The ability to dynamically track moving objects in the environment is crucial for efficient interaction with the local surrounds. Here, we examined this ability in the context of the multi-object tracking (MOT) task. Several theories have been proposed to explain how people track moving objects; however, only one of these previous theories is implemented in a real-time process model, and there has been no direct contact between theories of object tracking and the growing neural literature using ERPs and fMRI. Here, we present a neural process model of object tracking that builds from a Dynamic Field Theory of spatial cognition. Simulations reveal that our dynamic field model captures recent behavioral data examining the impact of speed and tracking duration on MOT performance. Moreover, we show that the same model with the same trajectories and parameters can shed light on recent ERP results probing how people distribute attentional resources to targets vs. distractors.

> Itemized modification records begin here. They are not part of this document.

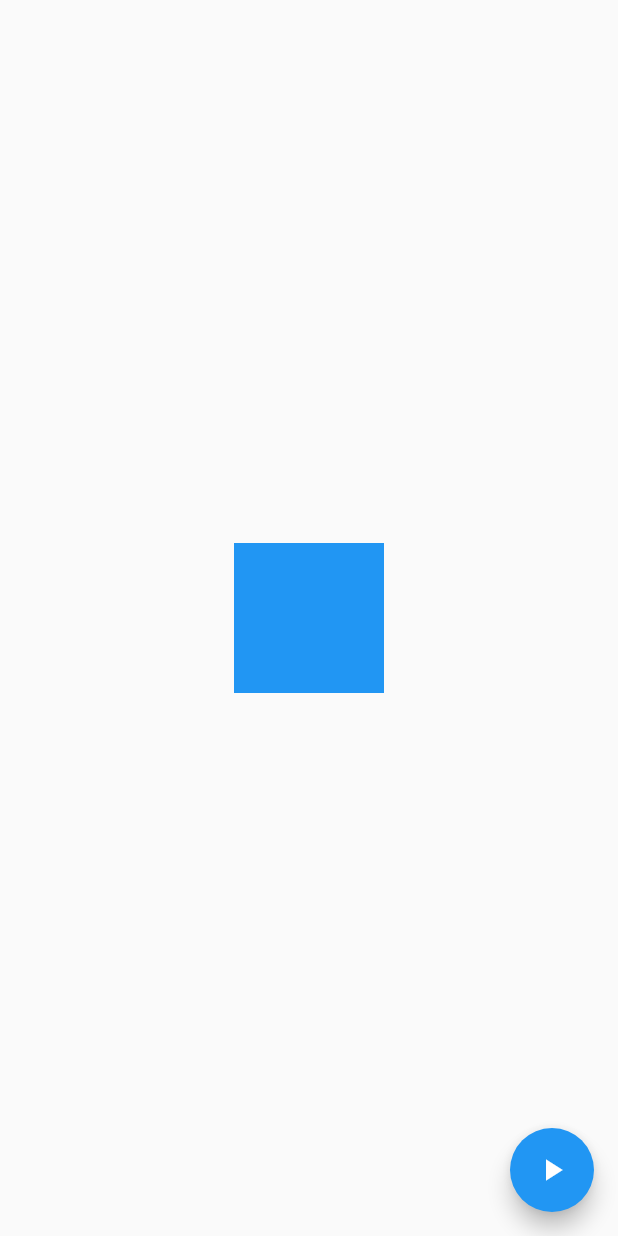
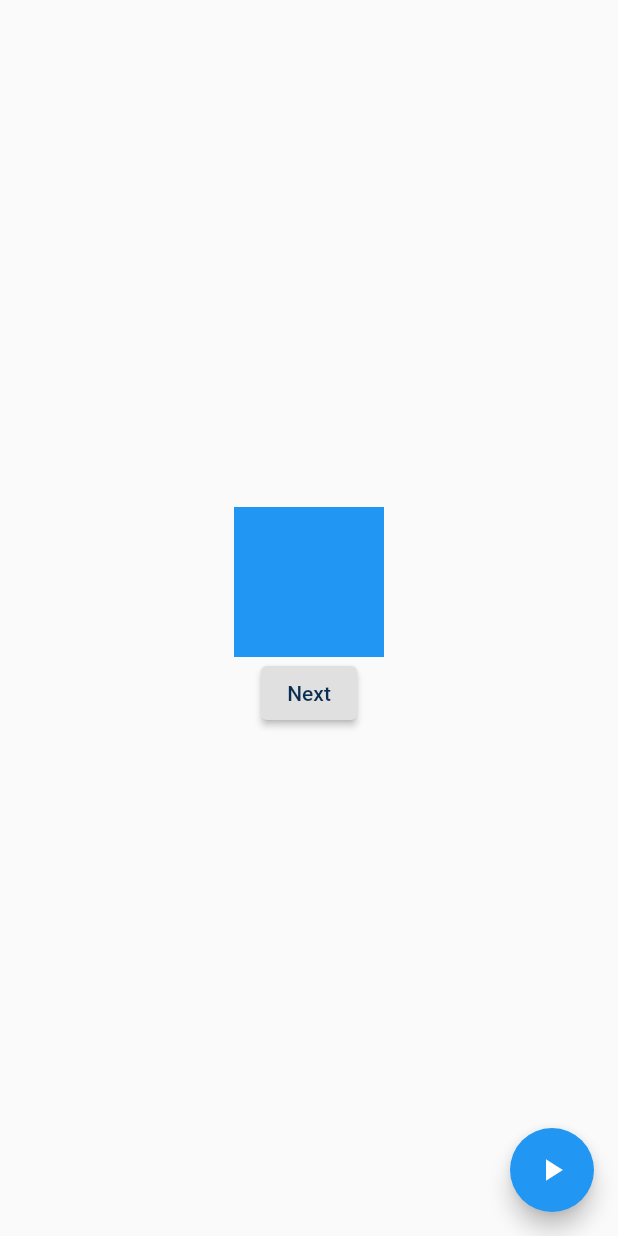
Before and after one commit to Atsuki335/Animation, a Flutter app: the screen it shows after launch, on a phone screen of 412 x 824 dp. Run offline on Flutter 3.47's test engine with Material 2 defaults, Android fonts, the phone set to English and light mode, and no system bars.

Commit message:
firstPageとsecondPageを追加した

```diff
--- /dev/null
+++ b/lib/firstPage.dart
@@ -0,0 +1,92 @@
+import 'package:flutter/material.dart';
+import 'main.dart';
+import 'secondPage.dart';
+
+void main() {
+  runApp(FirstPage());
+}
+
+class FirstPage extends StatelessWidget {
+  @override
+  Widget build(BuildContext context) {
+    return MaterialApp(
+        title: 'Flutter Demo',
+        theme: ThemeData(
+          primarySwatch: Colors.blue,
+        ),
+        debugShowCheckedModeBanner: false,
+        home: Animation1());
+  }
+}
+
+class Animation1 extends StatefulWidget {
+  @override
+  State<Animation1> createState() => _Animation1State();
+}
+
+class _Animation1State extends State<Animation1> {
+  double size = 100;
+  IconData icon = Icons.play_arrow;
+  bool isPressedOnce = false;
+
+  void PressedOnce() {
+    setState(() {
+      size = 200;
+    });
+    Future.delayed(
+      const Duration(milliseconds: 1400),
+      () {
+        setState(() {
+          icon = Icons.replay;
+        });
+      },
+    );
+  }
+
+  void initializePage() {
+    setState(() {
+      icon = Icons.play_arrow;
+      size = 100;
+      isPressedOnce = false;
+    });
+  }
+
+  @override
+  Widget build(BuildContext context) {
+    return Scaffold(
+        floatingActionButton: FloatingActionButton(
+            onPressed: () {
+              if (!isPressedOnce) {
+                PressedOnce();
+                isPressedOnce = true;
+              } else {
+                initializePage();
+              }
+            },
+            child: Icon(icon)),
+        body: Center(
+            child:
+                Column(mainAxisAlignment: MainAxisAlignment.center, children: [
+          AnimatedContainer(
+            duration: Duration(seconds: 1),
+            width: size,
+            height: size,
+            color: Colors.blue,
+          ),
+          ElevatedButton(
+            child: const Text(
+              'Next',
+              style: TextStyle(color: Color.fromARGB(255, 9, 46, 81)),
+            ),
+            style: ElevatedButton.styleFrom(
+              foregroundColor: Colors.blueAccent,
+              backgroundColor: Colors.grey[300],
+            ),
+            onPressed: () {
+              Navigator.push(context,
+                  MaterialPageRoute(builder: (context) => SecondPage()));
+            },
+          ),
+        ])));
+  }
+}
--- a/lib/main.dart
+++ b/lib/main.dart
@@ -1,4 +1,5 @@
 import 'package:flutter/material.dart';
+import 'firstPage.dart';
 
 void main() {
   runApp(MyApp());
@@ -8,43 +9,11 @@ class MyApp extends StatelessWidget {
   @override
   Widget build(BuildContext context) {
     return MaterialApp(
-      title: 'Flutter Demo',
-      theme: ThemeData(
-        primarySwatch: Colors.blue,
-      ),
-      debugShowCheckedModeBanner: false,
-      home: MyWidget(),
-    );
+        title: 'Flutter Demo',
+        theme: ThemeData(
+          primarySwatch: Colors.blue,
+        ),
+        debugShowCheckedModeBanner: false,
+        home: FirstPage());
   }
 }
-
-class MyWidget extends StatefulWidget {
-  @override
-  State<MyWidget> createState() => _MyWidgetState();
-}
-
-class _MyWidgetState extends State<MyWidget> {
-  double size = 100;
-
-  @override
-  Widget build(BuildContext context) {
-    return Scaffold(
-      floatingActionButton: FloatingActionButton(
-        onPressed: () {
-          setState(() {
-            size = 200;
-          });
-        },
-        child: Icon(Icons.play_arrow),
-      ),
-      body: Center(
-        child: AnimatedContainer(
-          duration: Duration(seconds: 1),
-          width: size,
-          height: size,
-          color: Colors.blue,
-        ),
-      ),
-    );
-  }
-}
```
Also changed, not shown: lib/secondPage.dart (added, +91 -0 lines), lib/thirdPage.dart (added, +29 -0 lines).
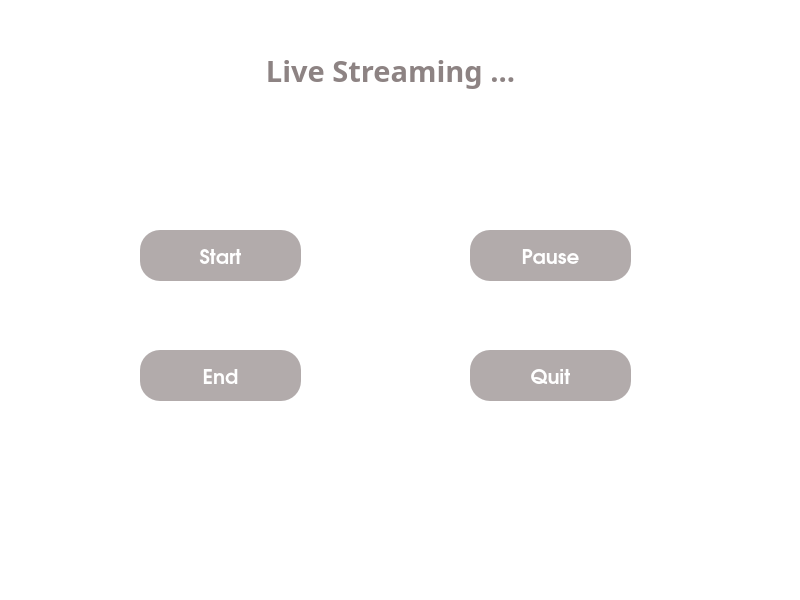
Old version of the form ui/open_camera.ui in the repository Bassel-A-Elazab/SocialDistancingDetecor_DesktopApplication_using_Pyhton-OpenCV-YOLO-Birds-Eye-View.
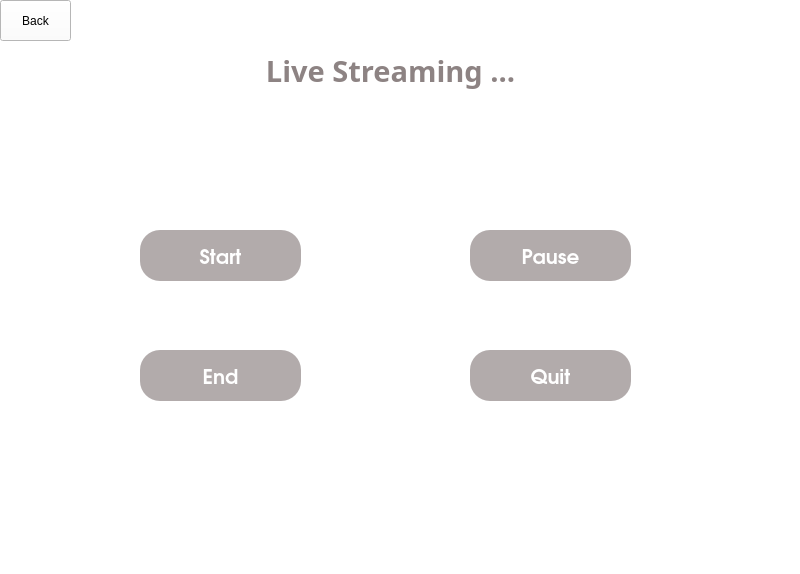
New version of the form.

Commit message: Add a previous button to the previous Main Window

Patch:
```diff
--- a/ui/open_camera.ui
+++ b/ui/open_camera.ui
@@ -7,7 +7,7 @@
     <x>0</x>
     <y>0</y>
     <width>800</width>
-    <height>600</height>
+    <height>574</height>
    </rect>
   </property>
   <property name="windowTitle">
@@ -150,16 +150,19 @@
      <string>End</string>
     </property>
    </widget>
-  </widget>
-  <widget class="QMenuBar" name="menubar">
+   <widget class="QPushButton" name="back">
    <property name="geometry">
     <rect>
      <x>0</x>
      <y>0</y>
-     <width>800</width>
-     <height>22</height>
-    </rect>
-   </property>
+      <width>71</width>
+      <height>41</height>
+     </rect>
+    </property>
+    <property name="text">
+     <string>Back</string>
+    </property>
+   </widget>
   </widget>
   <widget class="QStatusBar" name="statusbar"/>
  </widget>
```
Lines whose indentation alone changed are shown as unchanged. The commit also changes 1 other file.
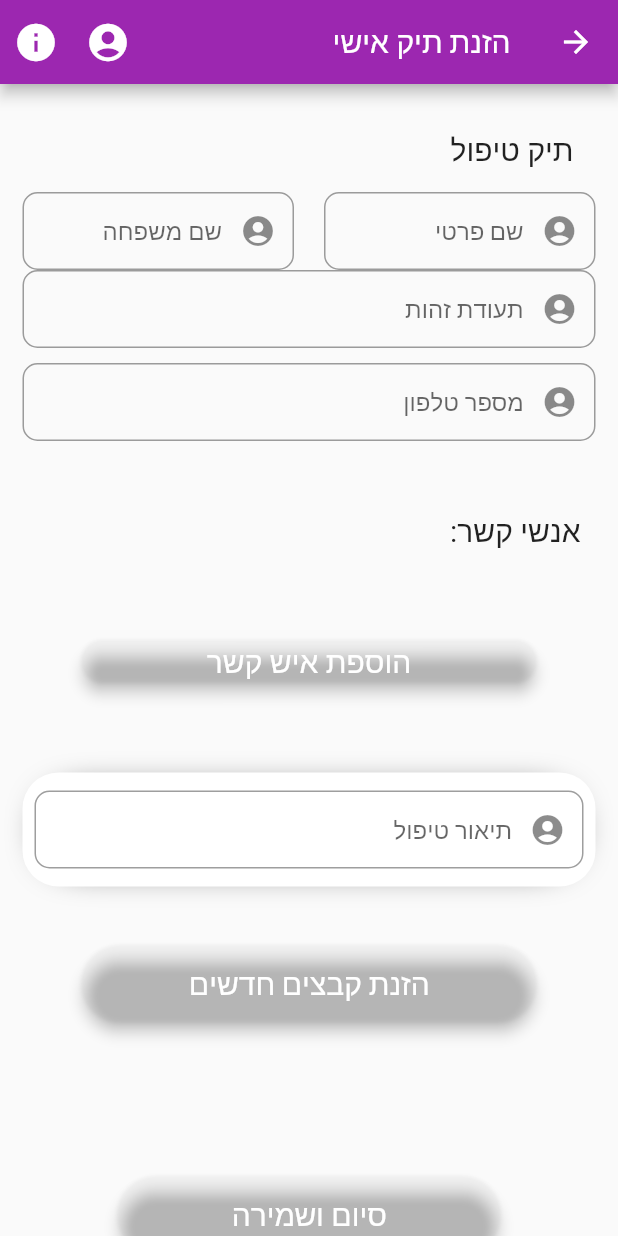
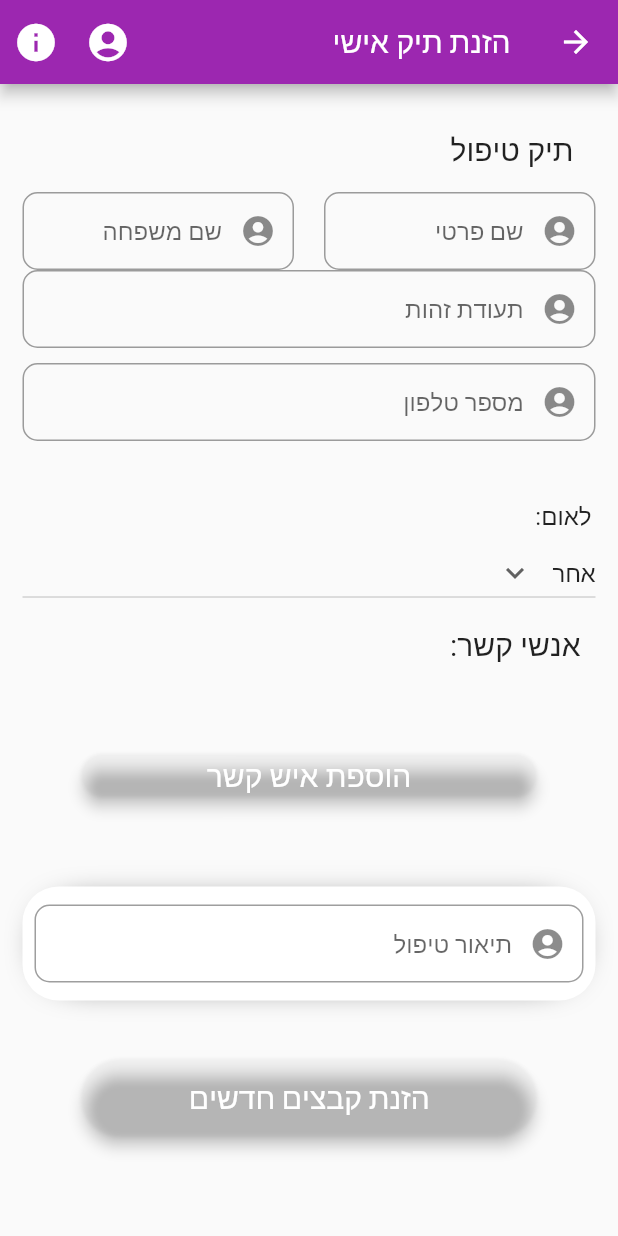
Before and after one commit to ICST-Technion/Womens-Courtyard, a Flutter app: the AddClientPage screen opened directly, on a phone screen of 412 x 824 dp. Run offline on Flutter 3.47's test engine with Material 2 defaults, Android fonts, the phone set to English and light mode, and no system bars; our stand-ins replace cloud_firestore, cloud_functions, date_format, email_validator, firebase_auth, firebase_core and 3 more; missing offline and left inert: fake_cloud_firestore, flappy_search_bar; accounts and stored records are empty.

Commit message:
Added nantionality to UI

```diff
--- a/womens_courtyard/lib/client_entering.dart
+++ b/womens_courtyard/lib/client_entering.dart
@@ -4,21 +4,6 @@ import 'addContact.dart' as add_contact_page;
 import 'BottomNavigationBar.dart' as bottom_navigation_bar;
 import 'package:cloud_functions/cloud_functions.dart';
 import 'package:firebase_auth/firebase_auth.dart';
-import 'package:firebase_database/firebase_database.dart';
-
-// class MyApp extends StatelessWidget {
-//   // This widget is the root of your application.
-//   @override
-//   Widget build(BuildContext context) {
-//     return MaterialApp(
-//       title: 'Flutter Demo',
-//       theme: ThemeData(
-//         primarySwatch: Colors.purple,
-//       ),
-//       home: AddClientPage(title: 'מסך הזנת תיק אישי'),
-//     );
-//   }
-// }
 
 class AddClientPage extends StatefulWidget {
   AddClientPage({Key? key, this.title = "", this.username = ""})
@@ -45,6 +30,10 @@ class _AddClientPageState extends State<AddClientPage> {
       new TextEditingController();
   final TextEditingController processDescriptionTextController =
       new TextEditingController();
+
+  List<String> nationalityOptions = ["יהודיה", "ערביה", "אחר"];
+  String nationality = "אחר";
+  List? _myActivities;
 
   @override
   void dispose() {
@@ -233,6 +222,35 @@ class _AddClientPageState extends State<AddClientPage> {
                   ),
                 ),
                 Padding(
+                  padding: const EdgeInsets.all(3.0),
+                  child: Text(
+                    'לאום:',
+                    style: TextStyle(fontSize: 16),
+                  ),
+                ),
+                DropdownButton(
+                  // Initial Value
+                  value: nationality,
+
+                  // Down Arrow Icon
+                  icon: const Icon(Icons.keyboard_arrow_down),
+
+                  // Array list of items
+                  items: nationalityOptions.map((String items) {
+                    return DropdownMenuItem(
+                      value: items,
+                      child: Text(items),
+                    );
+                  }).toList(),
+                  // After selecting the desired option,it will
+                  // change button value to selected value
+                  onChanged: (String? newValue) {
+                    setState(() {
+                      nationality = newValue!;
+                    });
+                  },
+                ),
+                Padding(
                   padding: const EdgeInsets.all(10.0),
                   child: Text(
                     'אנשי קשר:',
```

We conclude by comparing this new theory of object tracking to other recent accounts, and discuss how the neural grounding of the theory might be effectively explored in future work.
|Number of pages||24|
|Journal||Journal of Integrative Neuroscience|
|Publication status||Published - Sep 2012|
- working memory
- object tracking
- dynamical systems
- neural networks